[Web page revision data]
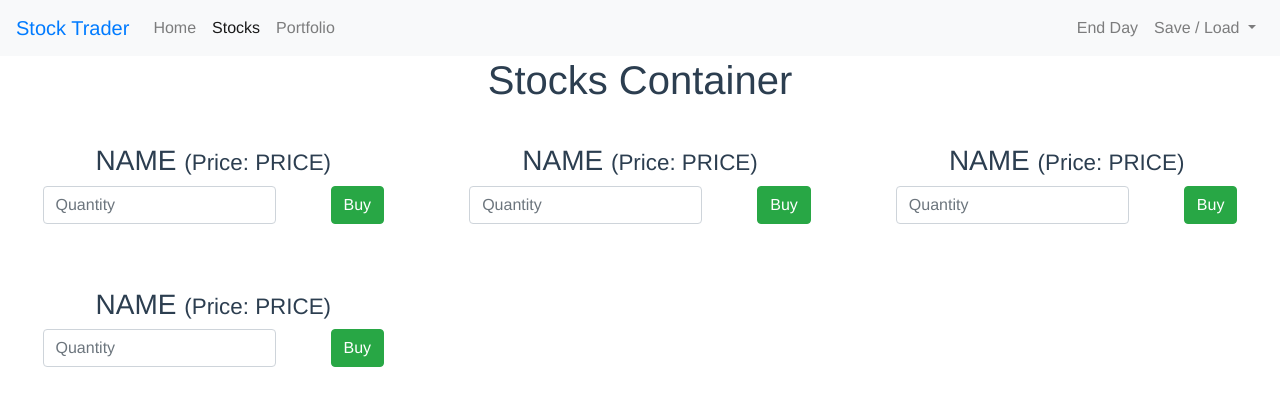
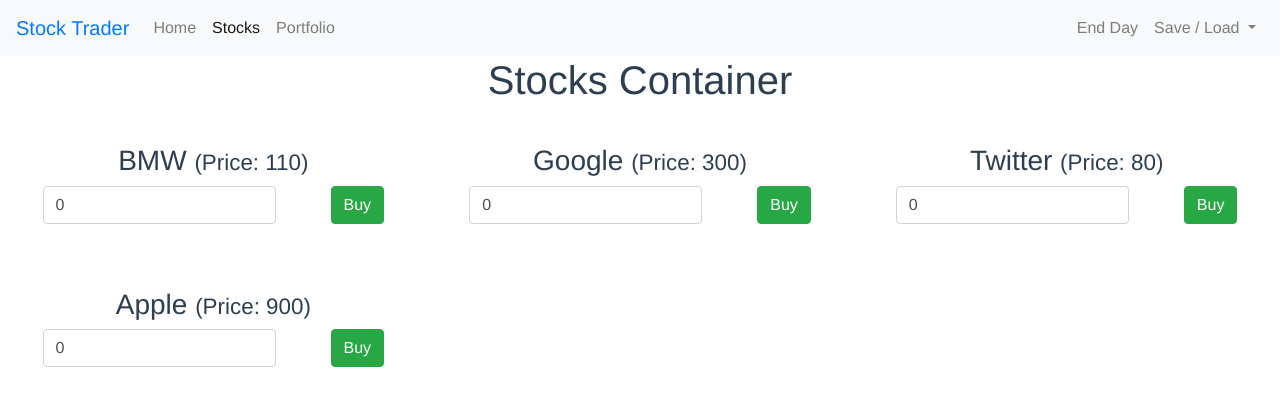
Before and after one commit to kayyali18/My-Vue-SPA, a Vue app: page /stocks in a window 1280 px wide. Shown: the top 406 px of the page. Built offline with nearby package versions, Linux system fonts and the light colour scheme.

Commit message:
Two way binding to stock inputs, succesfully grab data from user

```diff
--- a/src/components/Stock.vue
+++ b/src/components/Stock.vue
@@ -2,19 +2,49 @@
   <div class="col-sm-6 col-md-4">
     <div class="panel panel-success">
       <div class="panel-heading">
-        <h3 class="panel-title ">NAME <small>(Price: PRICE)</small></h3>
+        <h3 class="panel-title ">
+          {{ stock.name }} <small>(Price: {{ stock.price }})</small>
+        </h3>
       </div>
-      <div class="panel-body">
+      <form class="panel-body" @submit.prevent="buyStock">
         <div class="pull-left">
-          <input type="text" class="form-control" placeholder="Quantity" />
+          <input
+            type="text"
+            class="form-control"
+            placeholder="Quantity"
+            v-model="quantity"
+          />
         </div>
         <div class="pull-right">
           <button class="btn btn-success">Buy</button>
         </div>
-      </div>
+      </form>
     </div>
   </div>
 </template>
+
+<script>
+export default {
+  props: ["stock"],
+  data() {
+    return {
+      quantity: 0
+    };
+  },
+  methods: {
+    buyStock() {
+      const order = {
+        stockId: this.stock.id,
+        stockPrice: this.stock.price,
+        quantity: this.quantity
+      };
+
+      console.log(order);
+      this.quantity = 0;
+    }
+  }
+};
+</script>
 
 <style lang="sass" scoped>
 
--- a/src/views/Stocks.vue
+++ b/src/views/Stocks.vue
@@ -2,7 +2,11 @@
   <section>
     <h1>Stocks Container</h1>
     <div class="row">
-      <app-stock v-for="stock in stocks" :key="stock.id"></app-stock>
+      <app-stock
+        v-for="stock in stocks"
+        :stock="stock"
+        :key="stock.id"
+      ></app-stock>
     </div>
   </section>
 </template>
```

▸ WORK REQUIRED:
Among the records above, find the lines where the word "this" appears and copy them.

▸ SOLUTION:
+        stockId: this.stock.id,
+        stockPrice: this.stock.price,
+        quantity: this.quantity
+      this.quantity = 0;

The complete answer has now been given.